In an equally embarrassing set back for Theresa May, she was also forced tonight to agree to publish her full economic advice on the impact of her proposed Brexit agreement compared to the economic impact of staying in the EU.
Previously she had agreed to publish the advice, and a comparison with the impact of a no deal Brexit, but not the comparison with remaining in the EU. But facing a motion from over 70 MPs across both sides of the benches including many Conservative rebels she was forced to back down and agree to publish the details before parliament votes on the Brexit agreement.
The impact studies are expected to show that Britain will be worse off in either Brexit scenario than if the country remained in the EU.
The 11 Tory rebels included Jo Johnson, who resigned as Transport Minister, insisting “to present the nation with a choice between two deeply unattractive outcomes, vassalage and chaos, is a failure of British statecraft on a scale unseen since the Suez crisis.”

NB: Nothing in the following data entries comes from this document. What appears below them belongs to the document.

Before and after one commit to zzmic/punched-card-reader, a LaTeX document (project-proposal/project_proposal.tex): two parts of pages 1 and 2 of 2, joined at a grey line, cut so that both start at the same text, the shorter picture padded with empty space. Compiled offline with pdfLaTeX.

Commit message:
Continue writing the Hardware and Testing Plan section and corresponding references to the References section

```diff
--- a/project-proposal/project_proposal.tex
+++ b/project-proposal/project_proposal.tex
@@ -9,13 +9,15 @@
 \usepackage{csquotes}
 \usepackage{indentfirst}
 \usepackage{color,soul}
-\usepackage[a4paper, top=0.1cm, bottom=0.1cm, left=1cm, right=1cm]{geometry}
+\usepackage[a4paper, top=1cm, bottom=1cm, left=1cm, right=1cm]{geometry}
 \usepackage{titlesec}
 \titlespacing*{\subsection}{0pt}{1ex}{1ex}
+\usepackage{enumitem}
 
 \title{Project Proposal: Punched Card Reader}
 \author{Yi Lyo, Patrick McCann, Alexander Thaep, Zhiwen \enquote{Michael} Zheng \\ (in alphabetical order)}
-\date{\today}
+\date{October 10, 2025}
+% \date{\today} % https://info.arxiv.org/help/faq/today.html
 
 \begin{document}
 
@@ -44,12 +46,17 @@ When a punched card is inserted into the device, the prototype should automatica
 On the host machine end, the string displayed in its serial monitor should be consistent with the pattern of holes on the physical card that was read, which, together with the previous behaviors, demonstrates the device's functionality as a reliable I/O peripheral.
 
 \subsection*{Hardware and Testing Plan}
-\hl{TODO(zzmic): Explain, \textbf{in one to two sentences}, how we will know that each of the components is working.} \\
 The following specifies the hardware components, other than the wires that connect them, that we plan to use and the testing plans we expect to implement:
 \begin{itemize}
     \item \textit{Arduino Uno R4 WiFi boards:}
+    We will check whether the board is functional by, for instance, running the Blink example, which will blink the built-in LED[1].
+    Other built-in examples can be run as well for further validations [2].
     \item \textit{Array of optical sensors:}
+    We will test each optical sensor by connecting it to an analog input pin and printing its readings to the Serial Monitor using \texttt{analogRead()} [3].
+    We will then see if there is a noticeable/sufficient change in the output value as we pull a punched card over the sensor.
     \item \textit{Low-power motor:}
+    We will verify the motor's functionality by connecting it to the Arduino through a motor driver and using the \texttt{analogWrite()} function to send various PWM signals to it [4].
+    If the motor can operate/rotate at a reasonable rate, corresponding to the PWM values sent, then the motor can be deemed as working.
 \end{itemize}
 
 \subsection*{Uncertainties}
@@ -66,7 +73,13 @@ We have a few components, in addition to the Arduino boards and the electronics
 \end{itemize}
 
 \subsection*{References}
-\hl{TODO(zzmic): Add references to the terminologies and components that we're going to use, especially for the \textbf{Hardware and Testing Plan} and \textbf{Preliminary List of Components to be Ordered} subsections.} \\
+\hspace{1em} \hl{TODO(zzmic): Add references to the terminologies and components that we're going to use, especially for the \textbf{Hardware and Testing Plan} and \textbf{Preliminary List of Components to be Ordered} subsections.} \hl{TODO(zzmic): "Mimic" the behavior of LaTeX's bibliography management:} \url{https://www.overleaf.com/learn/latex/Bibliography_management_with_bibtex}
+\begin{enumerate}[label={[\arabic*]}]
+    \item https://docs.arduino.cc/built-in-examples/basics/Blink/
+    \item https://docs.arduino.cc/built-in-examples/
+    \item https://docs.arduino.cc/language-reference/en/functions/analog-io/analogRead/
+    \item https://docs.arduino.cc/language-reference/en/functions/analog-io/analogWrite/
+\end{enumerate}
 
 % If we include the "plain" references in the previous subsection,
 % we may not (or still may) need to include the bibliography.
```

Fellow Conservative MP Ken Clarke, who also signed the motion said: “The only way to prevent the current shambles from becoming a serious national crisis will be for parliament to exercise a well-informed and sensible judgment in the national interest when it votes on all the key issues. The procedures of the House of Commons must be followed in order to protect the national interest from any attempts to confine parliamentary sovereignty.”